ASSIGNED TASK
Search the records below for the string "Screen", and report each line that contains it.
INFORMATION Start Marker
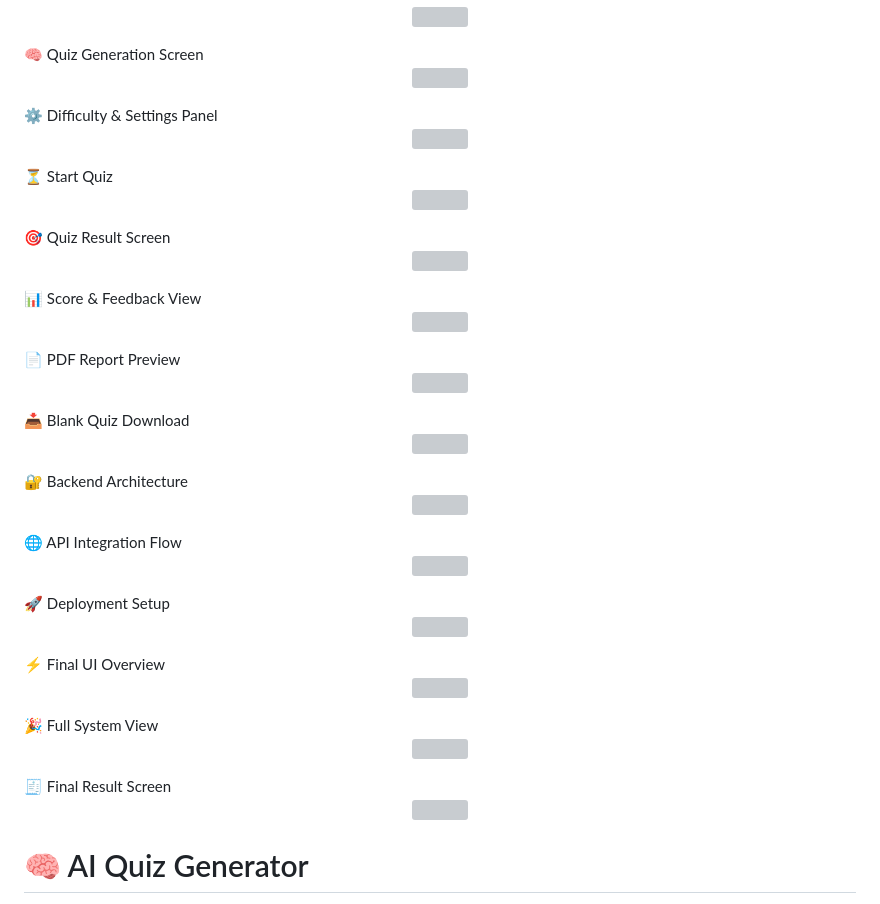
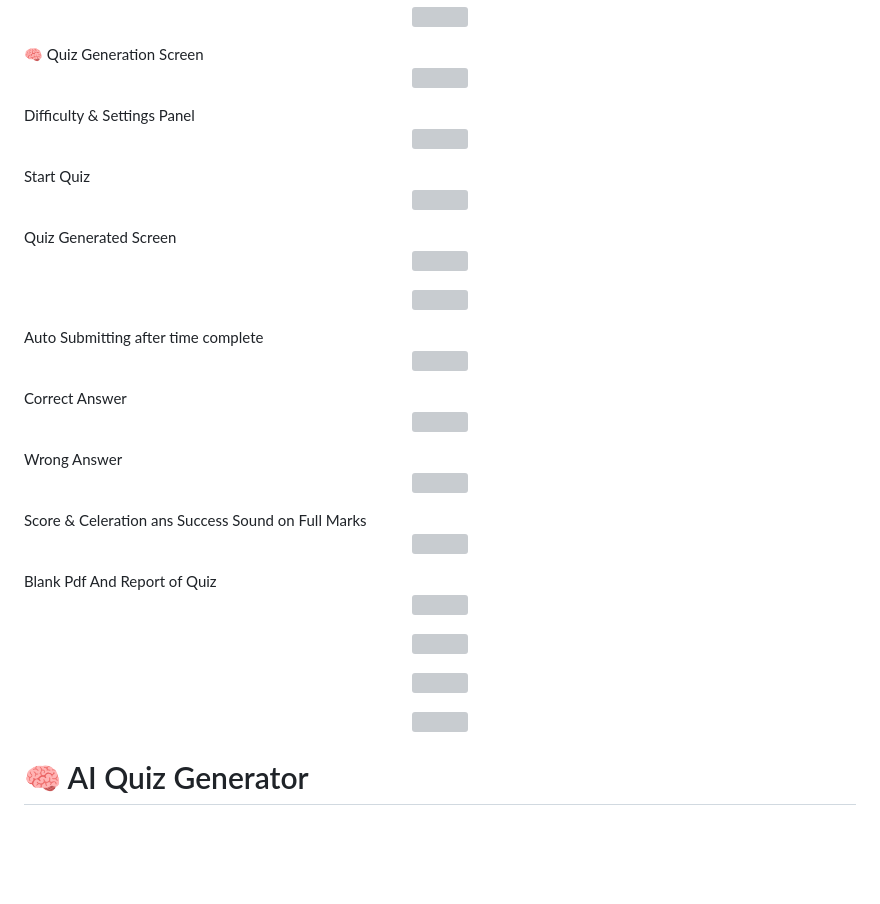
Before and after one commit to Hamzakhaliq921/AI_Quiz_App, a Markdown page: README.md, the part around the change. Drawn GitHub-style; blank space fills up the shorter version; grey boxes are pictures that could not be loaded.

Commit message:
Revise headings and descriptions in README
Updated section headings and descriptions in README.md for clarity and consistency.

```diff
--- a/README.md
+++ b/README.md
@@ -3,31 +3,26 @@
 <p align="center"> <img src="https://github.com/user-attachments/assets/6fc01362-241e-4b50-9da2-9d355685026f" width="700"/> </p>
 🧠 Quiz Generation Screen
 <p align="center"> <img src="https://github.com/user-attachments/assets/3fd7aa02-2037-4c5b-9a06-1c245f001a49" width="700"/> </p>
-⚙️ Difficulty & Settings Panel
+ Difficulty & Settings Panel
 <p align="center"> <img src="https://github.com/user-attachments/assets/204593d6-6f11-4335-9109-50a84564d3de" width="700"/> </p>
-⏳ Start Quiz
+ Start Quiz
 <p align="center"> <img src="https://github.com/user-attachments/assets/b1b728e1-7a54-4032-a6cb-f6121513ee1d" width="700"/> </p>
-🎯 Quiz Result Screen
+ Quiz Generated Screen
 <p align="center"> <img src="https://github.com/user-attachments/assets/affa09be-c24e-450d-8031-9839af5c4b50" width="700"/> </p>
-📊 Score & Feedback View
 <p align="center"> <img src="https://github.com/user-attachments/assets/54f1f9db-da35-4c4c-83b3-fb3284da6d4c" width="700"/> </p>
-📄 PDF Report Preview
+ Auto Submitting after time complete
 <p align="center"> <img src="https://github.com/user-attachments/assets/f69d0b3b-d97f-4e4f-92d1-5603cdf6995c" width="500"/> </p>
-📥 Blank Quiz Download
+ Correct Answer
 <p align="center"> <img src="https://github.com/user-attachments/assets/14529f44-0550-4f3c-8935-e07c75fb9544" width="700"/> </p>
-🔐 Backend Architecture
+ Wrong Answer
 <p align="center"> <img src="https://github.com/user-attachments/assets/20c1f405-9bd2-4405-a4a8-c49540bd553c" width="700"/> </p>
-🌐 API Integration Flow
+ Score & Celeration ans Success Sound on Full Marks
 <p align="center"> <img src="https://github.com/user-attachments/assets/4a07d276-587b-4e02-82db-9556c393223f" width="700"/> </p>
-🚀 Deployment Setup
+Blank Pdf And Report of Quiz
 <p align="center"> <img src="https://github.com/user-attachments/assets/7b3c22d1-2443-4307-a85d-b845e5121b04" width="700"/> </p>
-⚡ Final UI Overview
 <p align="center"> <img src="https://github.com/user-attachments/assets/45c02e8b-3931-452f-891b-13fd2ca5b4a5" width="700"/> </p>
-🎉 Full System View
 <p align="center"> <img src="https://github.com/user-attachments/assets/ad385d8b-a73f-4edd-8a19-8234c9dba8bf" width="700"/> </p>
-🧾 Final Result Screen
 <p align="center"> <img src="https://github.com/user-attachments/assets/195a7852-7484-46d2-9d9e-183b0b873132" width="700"/> </p>
-
 
 
 # 🧠 AI Quiz Generator
```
INFORMATION End Marker
RESPONSE
 🧠 Quiz Generation Screen
-🎯 Quiz Result Screen
+ Quiz Generated Screen
-🧾 Final Result Screen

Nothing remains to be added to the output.